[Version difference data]
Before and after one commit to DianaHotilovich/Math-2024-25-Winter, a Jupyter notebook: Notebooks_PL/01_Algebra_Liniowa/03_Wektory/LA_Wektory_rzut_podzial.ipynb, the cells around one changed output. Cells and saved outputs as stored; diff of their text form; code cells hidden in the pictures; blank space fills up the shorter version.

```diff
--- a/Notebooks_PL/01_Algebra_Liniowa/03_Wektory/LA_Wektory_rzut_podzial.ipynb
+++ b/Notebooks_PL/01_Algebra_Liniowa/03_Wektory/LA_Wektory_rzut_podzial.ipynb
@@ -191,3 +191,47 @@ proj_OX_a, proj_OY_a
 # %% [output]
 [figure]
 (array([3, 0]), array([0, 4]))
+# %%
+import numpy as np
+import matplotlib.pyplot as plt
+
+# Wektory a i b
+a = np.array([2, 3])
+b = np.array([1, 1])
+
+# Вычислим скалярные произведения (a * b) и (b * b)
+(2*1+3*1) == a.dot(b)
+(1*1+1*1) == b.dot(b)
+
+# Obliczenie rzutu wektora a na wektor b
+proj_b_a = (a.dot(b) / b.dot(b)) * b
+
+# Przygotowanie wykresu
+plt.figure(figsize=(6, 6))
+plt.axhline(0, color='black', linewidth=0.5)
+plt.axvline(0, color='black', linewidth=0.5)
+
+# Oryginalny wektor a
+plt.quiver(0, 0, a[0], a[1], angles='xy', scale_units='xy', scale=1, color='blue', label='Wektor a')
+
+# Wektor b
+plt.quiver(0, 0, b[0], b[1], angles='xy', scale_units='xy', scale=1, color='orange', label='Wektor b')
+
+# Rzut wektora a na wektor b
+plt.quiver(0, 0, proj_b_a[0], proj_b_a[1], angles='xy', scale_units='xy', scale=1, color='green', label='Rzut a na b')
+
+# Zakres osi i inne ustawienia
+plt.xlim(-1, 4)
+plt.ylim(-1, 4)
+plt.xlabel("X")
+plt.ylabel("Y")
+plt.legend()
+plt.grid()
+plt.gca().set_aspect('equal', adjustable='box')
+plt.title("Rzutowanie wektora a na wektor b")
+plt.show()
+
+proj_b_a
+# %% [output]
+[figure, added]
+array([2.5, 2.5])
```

Problem: Where does the word "array" occur in the records? Return every line that holds it.

Solution to the problem:
 (array([3, 0]), array([0, 4]))
+a = np.array([2, 3])
+b = np.array([1, 1])
+array([2.5, 2.5])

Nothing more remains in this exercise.